Back To The Desk
By Robert Lynd
There is something peculiarly restful in returning to work after a holiday. After the rigours of doing nothing for a month, how peaceful it seems to be sitting once more before a desk in an armchair!
The first thing I do when I return to work after a holiday is to have breakfast sent up to me in bed. How different from all those miseries of early rising which are almost inseparable from a holiday! It may be retorted that it is perfectly easy to have one’s breakfast in bed in any seaside hotel in England; but the fact is, when I am on holiday, my conscience will not permit this. If I lay late in bed at the seaside, I should feel that I was wasting the best part of the day. In London, I am thankful to say, there is no such thing as a best part of the day – or, if there is, it occurs at a much later hour than at the seaside.
Apart from this, the hotel breakfast is a much more formidable affair than breakfast at home. The menu which the waiter hands you is an invitation to gluttony before you are quite awake. If you were in full possession of your senses you would wave the thing away and ask for a kipper or a boiled egg. As it is, your will is so weak as a result of the effects of early rising that you yield to temptation and go through a breakfast that would satisfy a heavyweight after a week’s fasting.
From that point on, your troubles multiply. After breakfast, since you are on holiday, you cannot sit down in a chair, like a rational being, and work or otherwise enjoy yourself. Some demon inside you drives you out into the open air. The best view of the bay may be from a chair in a window of your hotel; but, when on a holiday, you cannot help believing that it is round the corner, and you set out for it, however steep the local hills may be. The bay was certainly extraordinarily beautiful, with white sails moving across its ruffled surface under the sun, but, as I trudged along its coast road on foot, I could not help wishing at times that some less strenuous form of exercise than walking had been discovered.

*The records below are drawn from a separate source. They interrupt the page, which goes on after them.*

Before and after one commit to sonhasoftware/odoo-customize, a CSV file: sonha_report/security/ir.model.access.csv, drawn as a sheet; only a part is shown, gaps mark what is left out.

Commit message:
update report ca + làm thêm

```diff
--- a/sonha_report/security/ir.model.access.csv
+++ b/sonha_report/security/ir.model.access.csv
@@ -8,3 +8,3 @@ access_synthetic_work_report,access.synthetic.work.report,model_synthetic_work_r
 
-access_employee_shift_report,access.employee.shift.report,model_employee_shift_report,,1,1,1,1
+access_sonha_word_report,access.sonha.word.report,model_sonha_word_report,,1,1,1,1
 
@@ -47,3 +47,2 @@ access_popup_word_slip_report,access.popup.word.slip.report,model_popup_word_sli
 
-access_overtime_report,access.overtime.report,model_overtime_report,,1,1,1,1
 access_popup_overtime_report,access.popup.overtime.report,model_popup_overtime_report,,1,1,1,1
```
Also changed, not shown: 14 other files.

Golf is an innocent-looking game; but I must say that if I felt as exhausted after a day’s work in the office as I did after a day’s golf in Cornwall I should denounce my employers as tyrants. I think the most exhausting part of golf, perhaps, is the stooping required to take the balls out of the hole. And the dreadful thing is that, when once one has begun, one cannot stop playing. There is no hope of relief except in a return to work.
Yet there was plenty to occupy an indolent man, if one had had the strength of character to be indolent. There were buzzards mewing overhead and a raven croaking, but who with a wild and never-to-be-fulfilled dream of getting on to the first green in one has time to pay much attention to buzzards and ravens?

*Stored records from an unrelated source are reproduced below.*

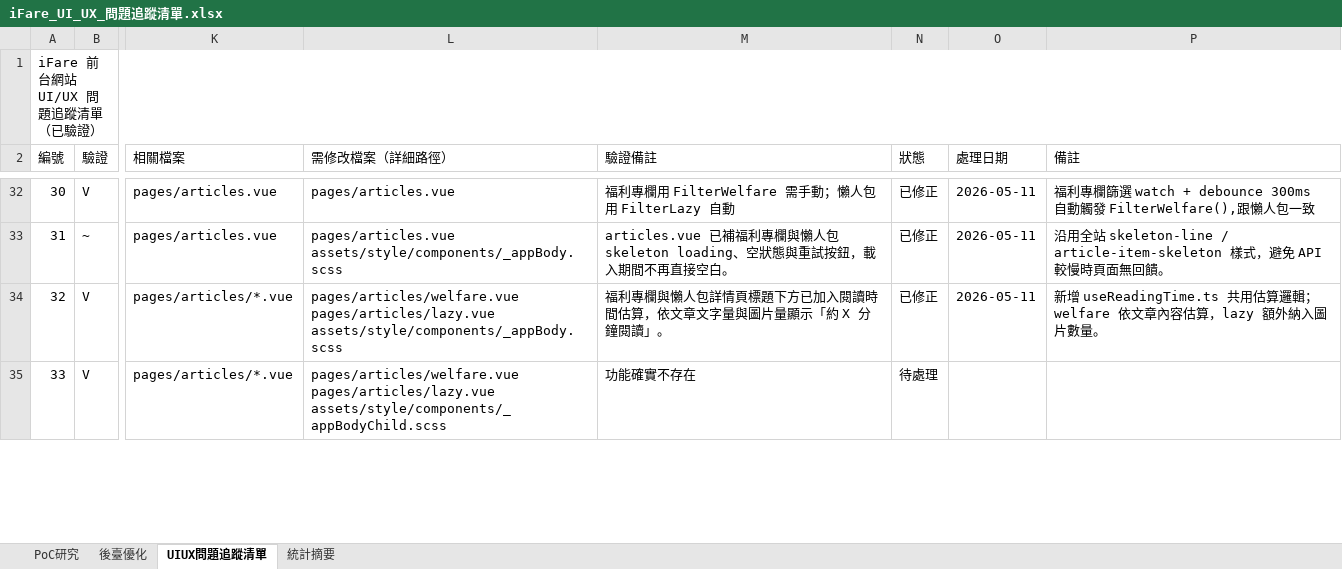
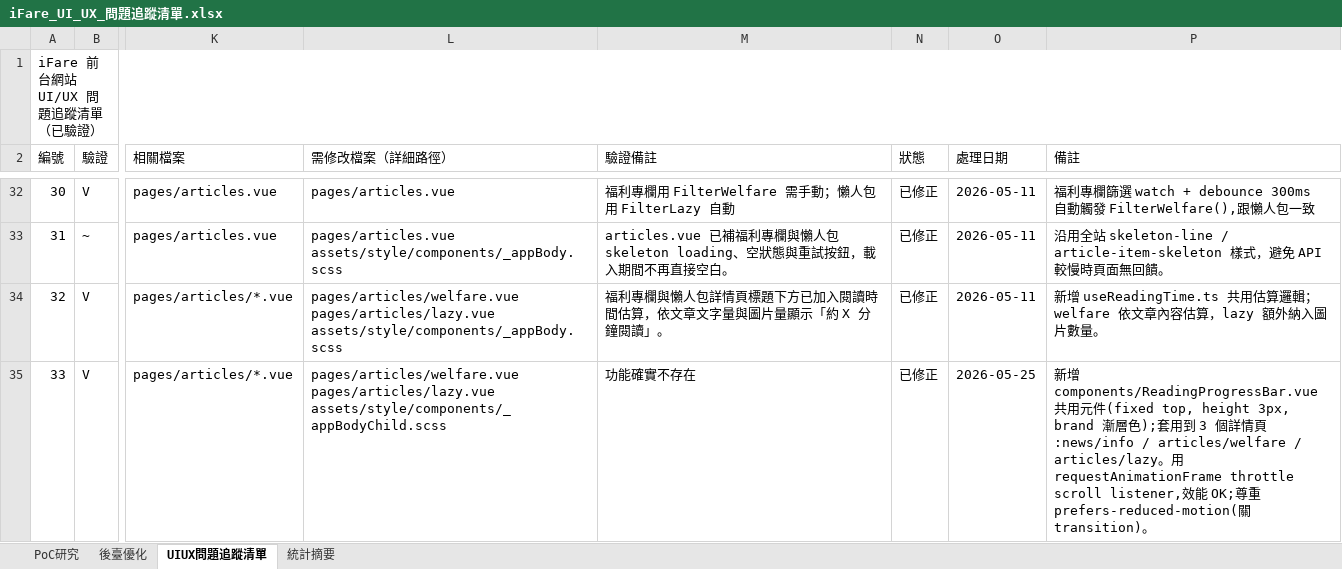
Before and after one commit to chainwinit-alt/ifare-website, an Excel workbook: docs/iFare_UI_UX_問題追蹤清單.xlsx, sheet UIUX問題追蹤清單, drawn as a sheet; only a part is shown, gaps mark what is left out; values as stored, in another font and other column widths than the file's, no borders; the diff covers the shown part only; the diff names each change by its address in the sheet, - before the commit and + after, or states it on an @@ line.

```diff
--- a/docs/iFare_UI_UX_問題追蹤清單.xlsx (sheet UIUX問題追蹤清單)
+++ b/docs/iFare_UI_UX_問題追蹤清單.xlsx (sheet UIUX問題追蹤清單)
-N35 (狀態): 待處理
+N35 (狀態): 已修正
-O35 (處理日期): (empty)
+O35 (處理日期): 2026-05-25
-P35 (備註): (empty)
+P35 (備註): 新增 components/ReadingProgressBar.vue 共用元件(fixed top, height 3px, brand 漸層色);套用到 3 個詳情頁:news/info / articles/welfare / articles/lazy。用 requestAnimationFrame throttle scroll listener,效能 OK;尊重 prefers-reduced-motion(關 transition)。
```
Also changed, not shown: 6 edited cells elsewhere in this sheet, 10 other files.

I used to be able to take a restful holiday when I was young, but, now that I am middle-aged and believe in the virtue of fresh air and exercise and all that sort of thing, I can no more take a restful holiday than I could fly the Atlantic.
Now that I am back at work, I am beginning to feel much better. I am borne lazily from place to place on the top of a bus instead of working like a navvy in pursuit of a small white ball. I can watch the pink clouds above the setting sun from the office window without regarding them as an invitation to take yet another unnecessary walk. I can do all my work sitting and even with my feet on the table. The only muscles that I need exercise are the muscles of my fingers and my wrist as I guide the pencil across the paper; and a great golfer or oarsman would think nothing of this. A lift is provided to save me from the drudgery of climbing, so common on a holiday. I can go home in the evening and not budge out of the house again till bedtime with a perfectly clear conscience.

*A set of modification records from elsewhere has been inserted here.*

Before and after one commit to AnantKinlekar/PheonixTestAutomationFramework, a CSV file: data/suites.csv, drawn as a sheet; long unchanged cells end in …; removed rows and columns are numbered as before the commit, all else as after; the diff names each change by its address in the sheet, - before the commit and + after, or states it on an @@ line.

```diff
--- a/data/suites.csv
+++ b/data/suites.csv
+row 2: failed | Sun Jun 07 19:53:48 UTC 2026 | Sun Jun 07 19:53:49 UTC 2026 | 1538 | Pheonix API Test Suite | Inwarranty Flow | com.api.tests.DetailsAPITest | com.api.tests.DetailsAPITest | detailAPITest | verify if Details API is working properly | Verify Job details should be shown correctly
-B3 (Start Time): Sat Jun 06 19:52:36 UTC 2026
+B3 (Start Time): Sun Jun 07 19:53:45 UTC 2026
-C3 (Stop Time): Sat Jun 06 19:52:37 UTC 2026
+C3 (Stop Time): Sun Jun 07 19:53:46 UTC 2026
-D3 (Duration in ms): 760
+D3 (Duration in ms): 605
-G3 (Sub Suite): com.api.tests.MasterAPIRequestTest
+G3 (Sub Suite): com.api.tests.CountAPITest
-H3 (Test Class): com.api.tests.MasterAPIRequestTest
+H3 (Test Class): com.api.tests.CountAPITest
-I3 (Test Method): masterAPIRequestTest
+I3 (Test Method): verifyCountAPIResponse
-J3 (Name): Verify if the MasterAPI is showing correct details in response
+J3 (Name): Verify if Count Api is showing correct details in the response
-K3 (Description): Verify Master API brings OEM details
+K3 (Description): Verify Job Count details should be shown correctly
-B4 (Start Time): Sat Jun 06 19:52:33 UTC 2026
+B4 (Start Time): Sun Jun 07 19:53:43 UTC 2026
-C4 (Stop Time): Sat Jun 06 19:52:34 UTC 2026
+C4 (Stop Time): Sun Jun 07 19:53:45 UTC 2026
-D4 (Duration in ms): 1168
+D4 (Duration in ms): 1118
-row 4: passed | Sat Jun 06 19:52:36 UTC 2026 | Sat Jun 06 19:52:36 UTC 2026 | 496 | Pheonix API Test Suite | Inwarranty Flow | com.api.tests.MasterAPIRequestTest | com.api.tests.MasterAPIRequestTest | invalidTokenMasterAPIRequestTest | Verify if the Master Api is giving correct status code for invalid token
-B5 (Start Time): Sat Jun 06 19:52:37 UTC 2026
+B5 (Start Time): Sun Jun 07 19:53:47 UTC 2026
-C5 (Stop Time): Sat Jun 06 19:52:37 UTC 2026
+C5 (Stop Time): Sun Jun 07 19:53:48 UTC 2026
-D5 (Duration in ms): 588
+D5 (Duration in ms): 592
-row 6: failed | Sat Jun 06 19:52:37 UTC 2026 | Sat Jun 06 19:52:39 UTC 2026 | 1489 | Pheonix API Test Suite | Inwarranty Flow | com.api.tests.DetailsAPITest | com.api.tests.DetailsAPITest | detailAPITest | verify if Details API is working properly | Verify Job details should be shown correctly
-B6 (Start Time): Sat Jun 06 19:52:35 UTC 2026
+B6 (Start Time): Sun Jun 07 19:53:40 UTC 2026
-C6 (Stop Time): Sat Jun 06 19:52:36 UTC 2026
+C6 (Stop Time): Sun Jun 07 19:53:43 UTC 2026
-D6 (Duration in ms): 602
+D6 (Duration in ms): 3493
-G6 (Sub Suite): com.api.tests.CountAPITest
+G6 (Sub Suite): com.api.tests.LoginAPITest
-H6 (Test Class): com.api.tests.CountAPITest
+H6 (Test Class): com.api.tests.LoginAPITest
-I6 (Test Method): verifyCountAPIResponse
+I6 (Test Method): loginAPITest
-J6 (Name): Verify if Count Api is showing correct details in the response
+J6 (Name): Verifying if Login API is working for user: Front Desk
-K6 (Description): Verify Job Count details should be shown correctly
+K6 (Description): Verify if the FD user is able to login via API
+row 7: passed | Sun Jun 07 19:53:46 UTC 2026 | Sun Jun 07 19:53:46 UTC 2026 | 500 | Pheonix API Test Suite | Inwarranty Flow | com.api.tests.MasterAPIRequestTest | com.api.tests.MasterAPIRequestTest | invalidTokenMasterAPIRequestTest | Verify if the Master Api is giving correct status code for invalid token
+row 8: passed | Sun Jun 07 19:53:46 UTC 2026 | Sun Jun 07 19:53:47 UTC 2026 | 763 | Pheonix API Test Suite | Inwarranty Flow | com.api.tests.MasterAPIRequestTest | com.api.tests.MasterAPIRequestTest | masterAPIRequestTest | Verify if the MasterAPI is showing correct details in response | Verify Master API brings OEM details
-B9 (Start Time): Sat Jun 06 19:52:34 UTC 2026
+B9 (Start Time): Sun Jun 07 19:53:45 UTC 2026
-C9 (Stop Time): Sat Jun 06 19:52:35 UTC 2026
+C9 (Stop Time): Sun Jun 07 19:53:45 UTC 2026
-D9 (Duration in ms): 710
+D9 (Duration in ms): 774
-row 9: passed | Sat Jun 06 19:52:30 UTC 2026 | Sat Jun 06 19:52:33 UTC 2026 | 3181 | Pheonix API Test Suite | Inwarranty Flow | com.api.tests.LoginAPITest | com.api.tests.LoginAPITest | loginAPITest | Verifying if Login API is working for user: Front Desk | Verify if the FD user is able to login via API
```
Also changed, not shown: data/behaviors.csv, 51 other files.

Who can deny that there is much to be said for the working life? To have escaped from the tyranny of fresh air and exercise – is not this, perhaps, to have gained something? Once more I am my own master – more or less. More, at least, than during any holiday I have had for years.